CHRIS KENNY: Bottom line is you’ve got to try and take money away from people and we’ve seen what the senate will do to these changes in the past, so we’ll wait and see what happens in the future. We are running out of time I need to get onto the GST though. Do you agree with the proposition, no-one is going to rule anything in or out, we get that, but do you agree to the proposition that it would be an absolute mistake if there were to be an increase in the GST if it raised any more revenue overall. In other words, whatever reforms there are they need to be revenue neutral. Because as the government has told us time and time again, it has a spending problem not a revenue problem. And the way out of this is not for state or federal governments just to suck in more revenue.
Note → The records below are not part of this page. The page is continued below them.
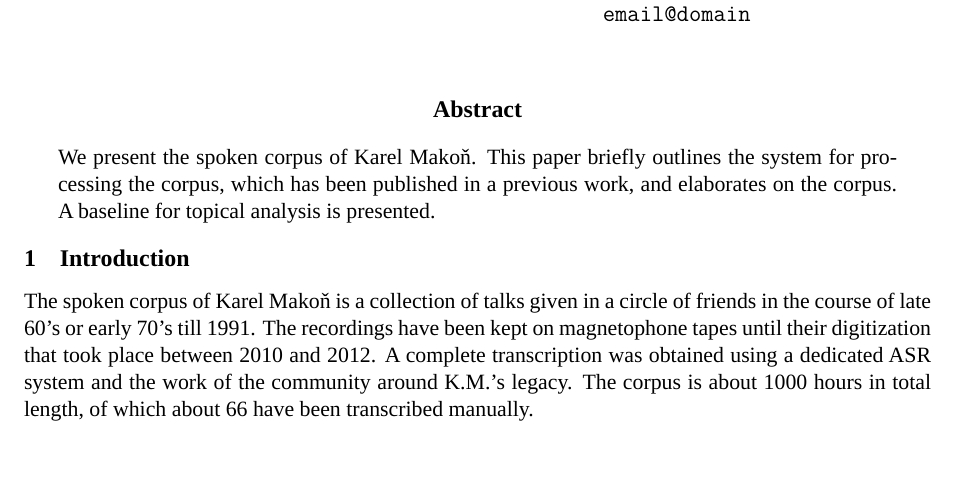
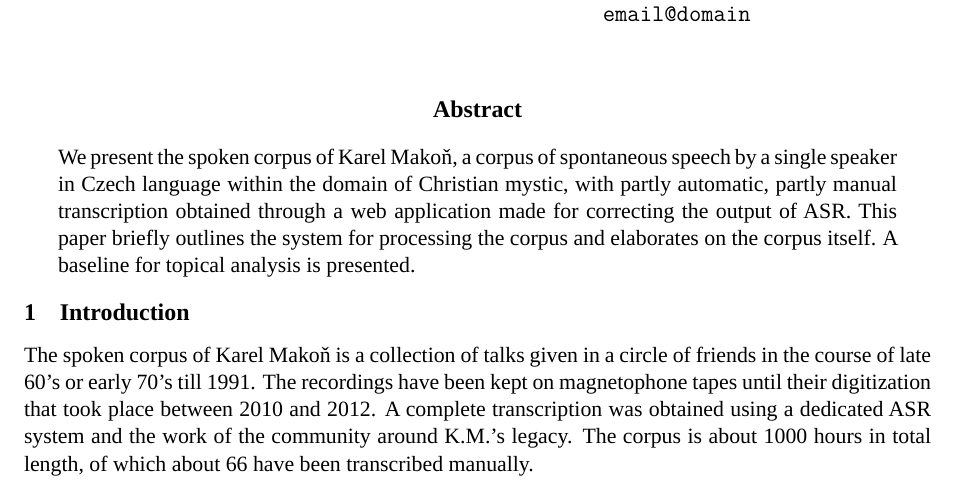
Before and after one commit to Sixtease/publikace, a LaTeX paper (2018-clarin-pisa/makon-data.tex): part of page 1 of 4, cut so that both start at the same text, the shorter picture padded with empty space. Compiled offline with LuaLaTeX; a missing font is replaced by an installed copy or a similar font.

Commit message:
clarin2018: expanded abstract

```diff
--- a/2018-clarin-pisa/makon-data.tex
+++ b/2018-clarin-pisa/makon-data.tex
@@ -107,10 +107,12 @@
 \begin{document}
 \maketitle
 \begin{abstract}
-  We present the spoken corpus of Karel Mako\v{n}. This paper
-  briefly outlines the system for processing the corpus, which has been
-  published in a previous work, and elaborates on the corpus. A baseline for
-  topical analysis is presented.
+  We present the spoken corpus of Karel Mako\v{n}, a corpus of spontaneous
+  speech by a single speaker in Czech language within the domain of Christian
+  mystic, with partly automatic, partly manual transcription obtained through a
+  web application made for correcting the output of ASR.
+  This paper briefly outlines the system for processing the corpus and
+  elaborates on the corpus itself. A baseline for topical analysis is presented.
 \end{abstract}
 
 \section{Introduction} \label{intro}
```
MINISTER PORTER: So as you’ve pointed out, nothing has been ruled in or out, a whole range of things are being considered, the GST is part of that mix of things being considered. But I guess one thing that you’d be fairly safe ruling out. The Coalition Government under Malcolm Turnbull is not interested in increasing the tax burden on Australians. As you point out, what the GST offers is an avenue to switch yourself out of a whole range of taxes. The Henry Tax Review noted that there are 125-odd taxes in Australia and about 10 of them collect 90 percent of the revenue. Which means you have got 115 taxes out there – state and federal – many of them inefficient state taxes –

CHRIS KENNY: Sure, so this would be worth doing if you could get rid of payroll tax, if you get rid of stamp duty on real estate transactions and the like, that’s the sort of trade-off that you’d be looking at and think would deliver a boost to the economy?

MINISTER PORTER: Well, as you say, this is not an agenda about increasing the tax burden on Australians. What we are looking at and why all things are on the table is the ultimate outcome has to be a simpler tax system a more efficient tax system and one that generates comparable revenue to the one that preceded it.

CHRIS KENNY: Simpler, fairer, lower – you are starting to sound like Tony Abbott there, a three word slogan there!

MINISTER PORTER: It’s a good three word slogan!

CHRIS KENNY: It’s a fine aim, but just to go back a couple of questions back you said one thing you could almost rule out or almost guarantee is that the Turnbull government wouldn’t be looking at increasing the revenue burden or the tax take overall. Could you give us a clearer undertaking there? Through all these reforms that this is what the government will not be doing, and that is increasing the overall tax take.

MINISTER PORTER: Well let me put it to you this way, Chris. The reason why everything is being looked at is because the scale of the problem that we are dealing with is very substantial. So next year the median income earner in Australia will find themselves in the second highest tax bracket. Now, we are looking at all options to provide scope for government to ensure that that outcome is mitigated against and alleviated because that would be a very unwelcome outcome for those Australians who are working hard, to find themselves in the second top tax bracket. Now, the reason why everything is being looked at is because we want a system that eases the burden on Australians and in particular personal income taxpayers who because of bracket creep are finding themselves very quickly in a situation which in the long run is unsustainable.

CHRIS KENNY: Christian Porter, thanks very much for your time – appreciate you joining us from Perth.

MINISTER PORTER: Pleasure Chris, cheers.